Erdogan could, however, move on to a de jure presidential system if he can find a way to change the constitution. For that, he needs at least 330 seats in the parliament. The AKP now has 313, but a new AKP-proposed electoral law would provide further advantage to the most powerful party and thus hand the AKP even more seats given its current popularity. If the next general elections, which are scheduled for summer 2015 but could always be rescheduled, are held under the new system, the AKP could easily gain enough seats to change the constitution. Needless to say, the pivotal aim in any such AKP-induced constitution will be to further empower the presidency, i.e., Erdogan.
If Erdogan can realize the transformation to the presidential system that his advisers have been advocating, it would amount to the most significant Turkish revolution since Kemal Ataturk's. Erdogan, in fact, would be as powerful as Ataturk, controlling the executive and legislative branches. He would gradually prevail upon the judiciary as well, because the president has the power to appoint members to the Constitutional Court and other key institutions. He would even be able to appoint all the presidents of Turkey's universities, because the universities are controlled by the Supreme Education Board, an institution that a military junta created in the 1980s. (Turkey's generals, who devised a centralized and overarching state, naively believed this huge body would always remain in their hands.) Meanwhile, the media will probably feel the need to become more supportive of, or at least amenable to, the all-powerful president.
In short, it seems to be Erdogan's game plan to rule Turkey for at least 10 more years under a very centralized, if not personalized, presidential system. Of course, whether he will be able to do that is another question. He is not a dictator, so he needs to win votes. First, he needs to win the presidential elections in August and then consolidate power as president and win again five years later.

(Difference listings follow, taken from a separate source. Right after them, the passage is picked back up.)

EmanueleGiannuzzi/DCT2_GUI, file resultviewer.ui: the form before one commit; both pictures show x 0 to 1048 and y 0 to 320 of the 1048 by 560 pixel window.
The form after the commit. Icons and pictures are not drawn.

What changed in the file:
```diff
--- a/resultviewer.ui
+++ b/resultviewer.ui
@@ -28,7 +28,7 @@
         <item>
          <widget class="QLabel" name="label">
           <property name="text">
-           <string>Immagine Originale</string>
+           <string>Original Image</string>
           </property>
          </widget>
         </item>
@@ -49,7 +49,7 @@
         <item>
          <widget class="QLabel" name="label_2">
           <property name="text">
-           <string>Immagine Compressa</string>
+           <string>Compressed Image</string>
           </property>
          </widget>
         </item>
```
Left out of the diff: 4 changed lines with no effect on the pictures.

Can he do all this? He probably can, especially if the economy flourishes and if the opposition continues to be incompetent. We will, of course, see. What is certain is that this will be one of the most impressive — and for some, worrying — experiments in political history.